Monday, January 14, 2013

Review - "Iron Hearted Violet"

I have to be picky about what I read, because my time, limited as it is, is precious. Every year there are books that I love, books that I like, and books that simply miss me (although these are not plentiful). But rarely does a book come along about which I have such complicated feelings as Kelly Barnhill’s Iron Hearted Violet.

Violet is not your typical princess (although her kind is being seen more and more). She’s got wild, unruly hair, uneven eyes (which are differently colored) and a keen intelligence. “She was the type of child a person wanted to impress.” As she grows, her uniqueness becomes even more pronounced and her strength of character is hard to ignore. In short, Violet is a badass. At times, as story dictated, a belligerent, distracted and difficult to be around badass, but a badass all the same. Violet’s life is upended when her father rides off on a search for the very last dragon, and her mother falls ill after losing yet another child at birth. Soon matters fall altogether out of hand when a rogue god manipulates the young princess and her kingdom for his own gain, and the whole world might be in jeopardy, leaving only Violet and her friend Demetrius a chance to save the day.
First things first: Barnhill’s world building is remarkable. There are two suns, a mirrored sky and a castle that lives, all inhabiting but a single world in a multiverse created by jealous, immature, squabbling gods. This is a world where stories are wonderful, dangerous things, a stable-boy can “speak” to animals and the fate of the world may lie in the buried heart of a dragon. Violet, as exceptional as she is, fits into her world, though she thinks she doesn’t.

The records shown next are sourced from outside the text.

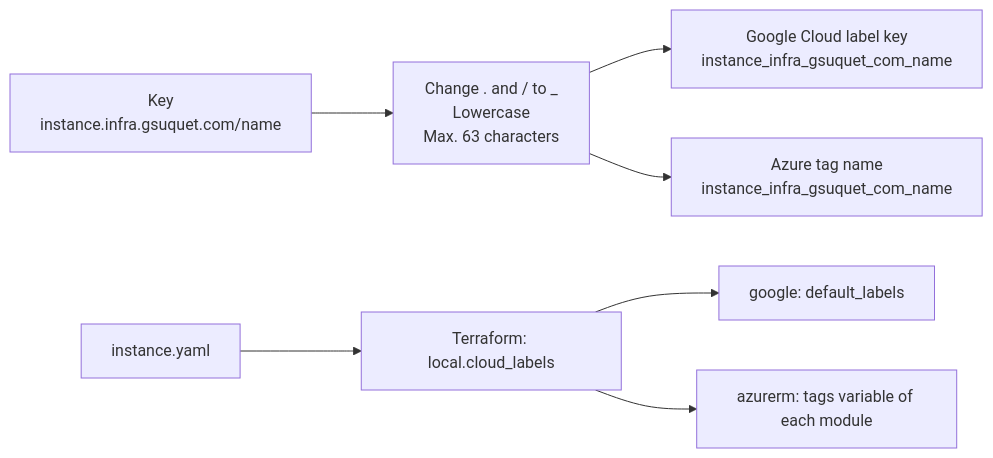
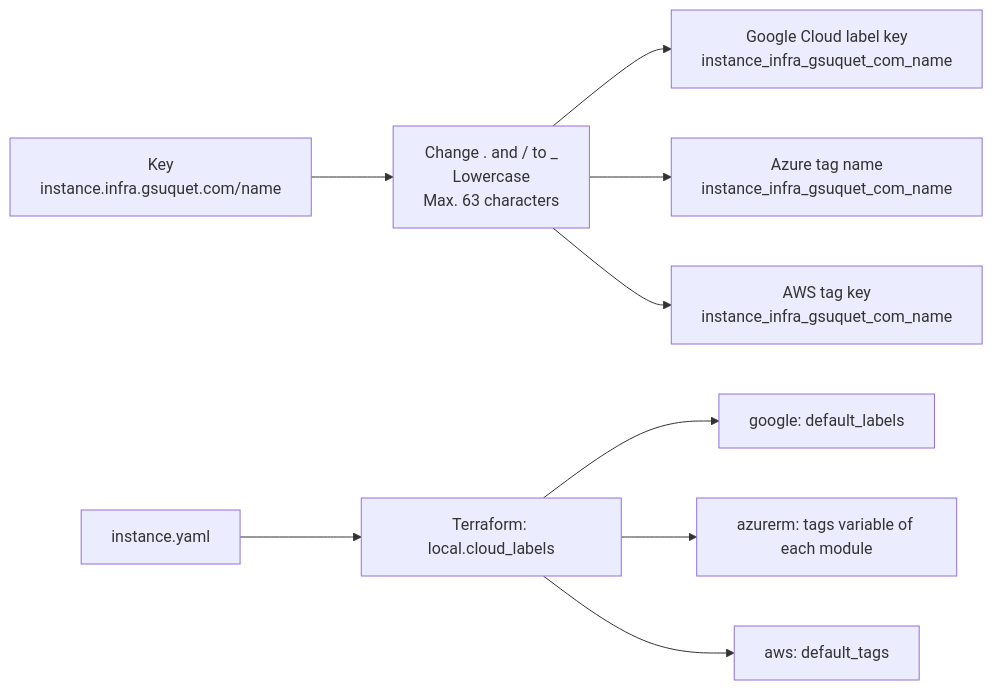
Before and after one commit to gsuquet/homelab: the second of 2 diagrams in docs/records/rfcs/0004-labels-and-annotations.md, drawn with Mermaid. The commit also changed other lines of this file, not shown here.

First line of the commit message:
docs(records): add AWS tags and apply review round 8 to RFC 0004

````diff
--- a/docs/records/rfcs/0004-labels-and-annotations.md
+++ b/docs/records/rfcs/0004-labels-and-annotations.md
@@ -294,9 +297,11 @@
 ```mermaid
 flowchart LR
     k8s["Key<br/>instance.infra.gsuquet.com/name"] --> rule["Change . and / to _<br/>Lowercase<br/>Max. 63 characters"]
     rule --> gcp["Google Cloud label key<br/>instance_infra_gsuquet_com_name"]
     rule --> az["Azure tag name<br/>instance_infra_gsuquet_com_name"]
+    rule --> aws["AWS tag key<br/>instance_infra_gsuquet_com_name"]
     yaml["instance.yaml"] --> tf["Terraform: local.cloud_labels"]
     tf --> gdl["google: default_labels"]
     tf --> azt["azurerm: tags variable of each module"]
+    tf --> awst["aws: default_tags"]
 ```
````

Secondly, I applaud Barnhill’s employment of the storyteller Cassian as narrator. Cassian is at times cowardly and cautious, but seemingly omnipotent. He holds great deals of power, but is at times too fearful or stubborn to realize or utilize it. Upon a second reading, I might look for places that he was perhaps not altogether reliable, but on my initial reading, I was too engrossed in the story to think about it.
Now to the nitty gritty. This book shouldn’t work. It very nearly doesn’t. It’s far too crowded with details: the mythology of the worlds, Violet and all her glory, her father’s weaknesses, her mother’s fate, her friend’s journey, the little people, the angry god, the role of the dragon, etc. While reading, I was often compelled to think, “This is just too much.” But the thing is, it does work. It’s frustrating at times, but if you’re willing to put the work in, it’s very rewarding. The ending, well earned, is bittersweet in its beauty. And Violet alone is a remarkable thing. Course as sandpaper at times, but full of love and courage. She may not be a beauty, but she’s got it where it counts.

Iron Hearted Violet isn’t for everyone. It won’t work for everyone. This is a unusual book, a little prickly (like Violet herself) and frayed at the edges. But if you are the right person for this book, you’ll get a mighty reward. I don’t think I’m wrong in saying it is the most audacious book I read in 2012.

Iron Hearted Violet by Kelly Barnhill
2012, Little, Brown Books for Young Readers
Library copy


  1. Wow. Thank you. That's the most clear-eyed, tough, and affirming review I've ever seen. And it made my night.


    1. You're welcome! And thank you for reading and commenting. :)